# Your goal:
Carry none of the pictures over; write out the complete data exactly.

# Task material:
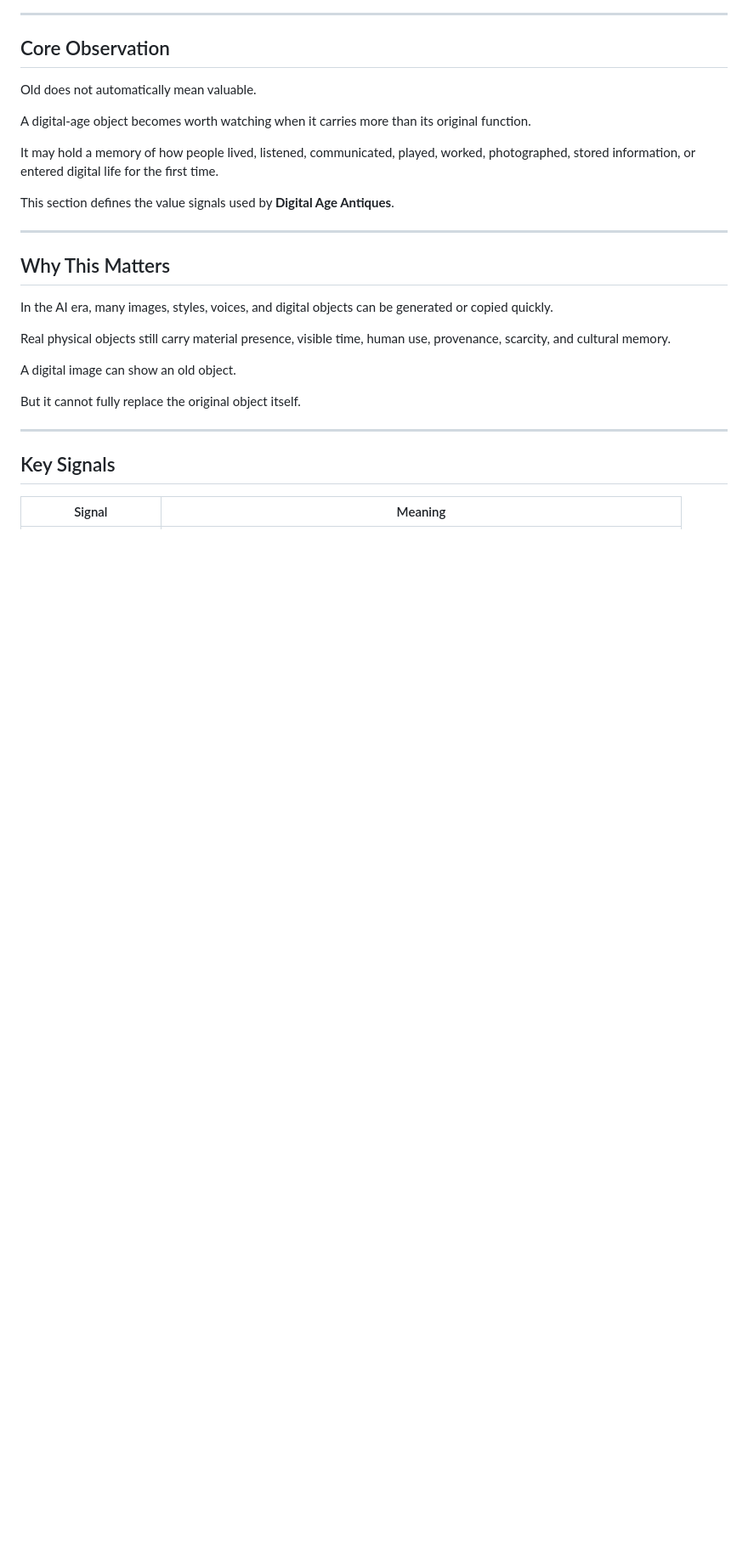
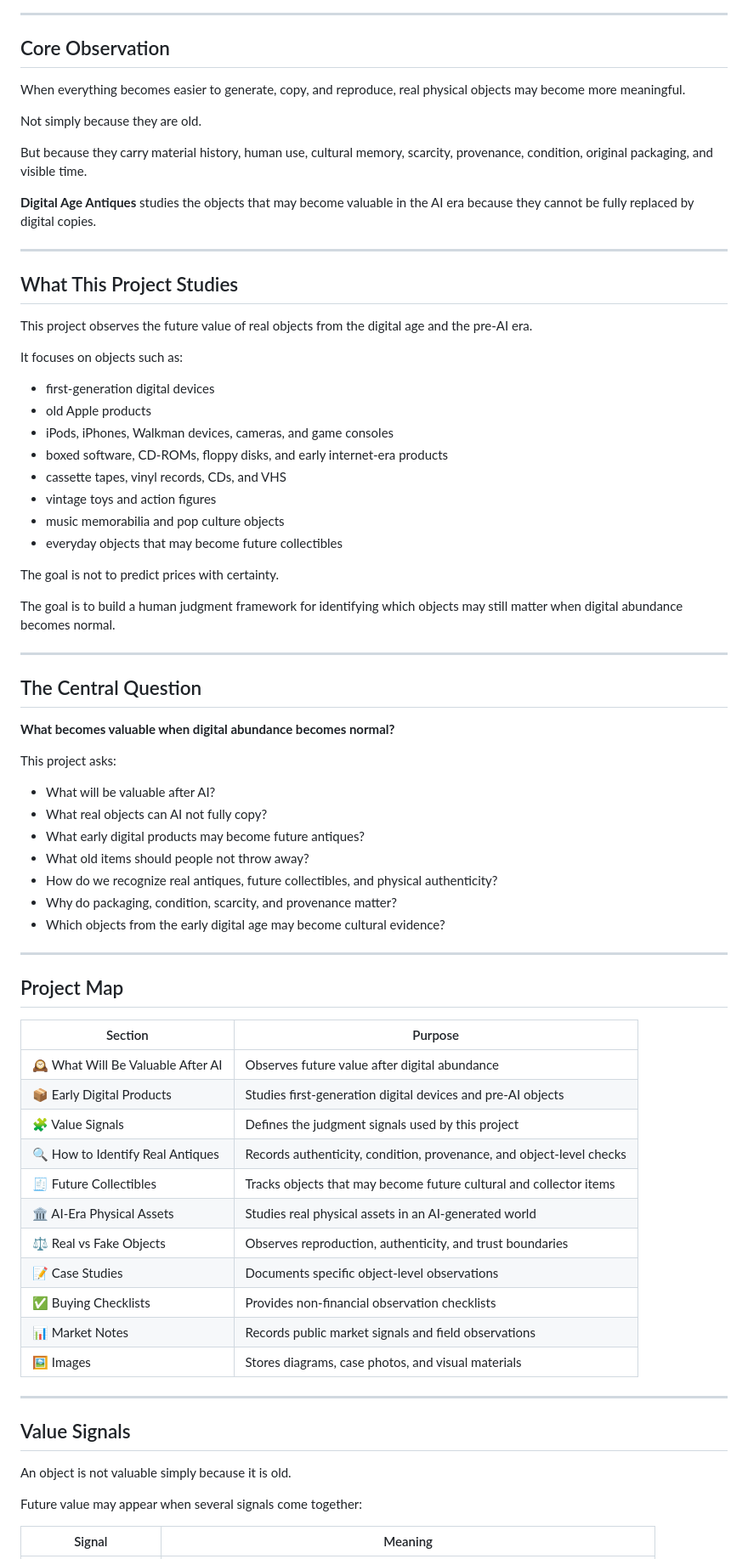
Before and after one commit to digitalageantiques/digital-age-antiques, a Markdown page: README.md, the part around one of its changes. Shown at 85% size. GitHub-like rendering; blank space fills up the shorter version.

```diff
--- a/README.md
+++ b/README.md
@@ -9,29 +12,76 @@ Project: **Digital Age Antiques**
 
 ## Core Observation
 
-Old does not automatically mean valuable.
+When everything becomes easier to generate, copy, and reproduce, real physical objects may become more meaningful.
 
-A digital-age object becomes worth watching when it carries more than its original function.
+Not simply because they are old.
 
-It may hold a memory of how people lived, listened, communicated, played, worked, photographed, stored information, or entered digital life for the first time.
+But because they carry material history, human use, cultural memory, scarcity, provenance, condition, original packaging, and visible time.
 
-This section defines the value signals used by **Digital Age Antiques**.
+**Digital Age Antiques** studies the objects that may become valuable in the AI era because they cannot be fully replaced by digital copies.
 
 ---
 
-## Why This Matters
+## What This Project Studies
 
-In the AI era, many images, styles, voices, and digital objects can be generated or copied quickly.
+This project observes the future value of real objects from the digital age and the pre-AI era.
 
-Real physical objects still carry material presence, visible time, human use, provenance, scarcity, and cultural memory.
+It focuses on objects such as:
 
-A digital image can show an old object.
+- first-generation digital devices
+- old Apple products
+- iPods, iPhones, Walkman devices, cameras, and game consoles
+- boxed software, CD-ROMs, floppy disks, and early internet-era products
+- cassette tapes, vinyl records, CDs, and VHS
+- vintage toys and action figures
+- music memorabilia and pop culture objects
+- everyday objects that may become future collectibles
 
-But it cannot fully replace the original object itself.
+The goal is not to predict prices with certainty.
+
+The goal is to build a human judgment framework for identifying which objects may still matter when digital abundance becomes normal.
 
 ---
 
-## Key Signals
+## The Central Question
+
+**What becomes valuable when digital abundance becomes normal?**
+
+This project asks:
+
+- What will be valuable after AI?
+- What real objects can AI not fully copy?
+- What early digital products may become future antiques?
+- What old items should people not throw away?
+- How do we recognize real antiques, future collectibles, and physical authenticity?
+- Why do packaging, condition, scarcity, and provenance matter?
+- Which objects from the early digital age may become cultural evidence?
+
+---
+
+## Project Map
+
+| Section | Purpose |
+|---|---|
+| 🕰️ What Will Be Valuable After AI | Observes future value after digital abundance |
+| 📦 Early Digital Products | Studies first-generation digital devices and pre-AI objects |
+| 🧩 Value Signals | Defines the judgment signals used by this project |
+| 🔍 How to Identify Real Antiques | Records authenticity, condition, provenance, and object-level checks |
+| 🧾 Future Collectibles | Tracks objects that may become future cultural and collector items |
+| 🏛️ AI-Era Physical Assets | Studies real physical assets in an AI-generated world |
+| ⚖️ Real vs Fake Objects | Observes reproduction, authenticity, and trust boundaries |
+| 📝 Case Studies | Documents specific object-level observations |
+| ✅ Buying Checklists | Provides non-financial observation checklists |
+| 📊 Market Notes | Records public market signals and field observations |
+| 🖼️ Images | Stores diagrams, case photos, and visual materials |
+
+---
+
+## Value Signals
+
+An object is not valuable simply because it is old.
+
+Future value may appear when several signals come together:
 
 | Signal | Meaning |
 |---|---|
```
Also changed, not shown: other parts of README.md (+135 -63 lines).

# Solution to this problem:
Before and after one commit to digitalageantiques/digital-age-antiques, a Markdown page: README.md, the part around one of its changes. Shown at 85% size. GitHub-like rendering; blank space fills up the shorter version.

```diff
--- a/README.md
+++ b/README.md
@@ -9,29 +12,76 @@ Project: **Digital Age Antiques**
 
 ## Core Observation
 
-Old does not automatically mean valuable.
+When everything becomes easier to generate, copy, and reproduce, real physical objects may become more meaningful.
 
-A digital-age object becomes worth watching when it carries more than its original function.
+Not simply because they are old.
 
-It may hold a memory of how people lived, listened, communicated, played, worked, photographed, stored information, or entered digital life for the first time.
+But because they carry material history, human use, cultural memory, scarcity, provenance, condition, original packaging, and visible time.
 
-This section defines the value signals used by **Digital Age Antiques**.
+**Digital Age Antiques** studies the objects that may become valuable in the AI era because they cannot be fully replaced by digital copies.
 
 ---
 
-## Why This Matters
+## What This Project Studies
 
-In the AI era, many images, styles, voices, and digital objects can be generated or copied quickly.
+This project observes the future value of real objects from the digital age and the pre-AI era.
 
-Real physical objects still carry material presence, visible time, human use, provenance, scarcity, and cultural memory.
+It focuses on objects such as:
 
-A digital image can show an old object.
+- first-generation digital devices
+- old Apple products
+- iPods, iPhones, Walkman devices, cameras, and game consoles
+- boxed software, CD-ROMs, floppy disks, and early internet-era products
+- cassette tapes, vinyl records, CDs, and VHS
+- vintage toys and action figures
+- music memorabilia and pop culture objects
+- everyday objects that may become future collectibles
 
-But it cannot fully replace the original object itself.
+The goal is not to predict prices with certainty.
+
+The goal is to build a human judgment framework for identifying which objects may still matter when digital abundance becomes normal.
 
 ---
 
-## Key Signals
+## The Central Question
+
+**What becomes valuable when digital abundance becomes normal?**
+
+This project asks:
+
+- What will be valuable after AI?
+- What real objects can AI not fully copy?
+- What early digital products may become future antiques?
+- What old items should people not throw away?
+- How do we recognize real antiques, future collectibles, and physical authenticity?
+- Why do packaging, condition, scarcity, and provenance matter?
+- Which objects from the early digital age may become cultural evidence?
+
+---
+
+## Project Map
+
+| Section | Purpose |
+|---|---|
+| 🕰️ What Will Be Valuable After AI | Observes future value after digital abundance |
+| 📦 Early Digital Products | Studies first-generation digital devices and pre-AI objects |
+| 🧩 Value Signals | Defines the judgment signals used by this project |
+| 🔍 How to Identify Real Antiques | Records authenticity, condition, provenance, and object-level checks |
+| 🧾 Future Collectibles | Tracks objects that may become future cultural and collector items |
+| 🏛️ AI-Era Physical Assets | Studies real physical assets in an AI-generated world |
+| ⚖️ Real vs Fake Objects | Observes reproduction, authenticity, and trust boundaries |
+| 📝 Case Studies | Documents specific object-level observations |
+| ✅ Buying Checklists | Provides non-financial observation checklists |
+| 📊 Market Notes | Records public market signals and field observations |
+| 🖼️ Images | Stores diagrams, case photos, and visual materials |
+
+---
+
+## Value Signals
+
+An object is not valuable simply because it is old.
+
+Future value may appear when several signals come together:
 
 | Signal | Meaning |
 |---|---|
```
Also changed, not shown: other parts of README.md (+135 -63 lines).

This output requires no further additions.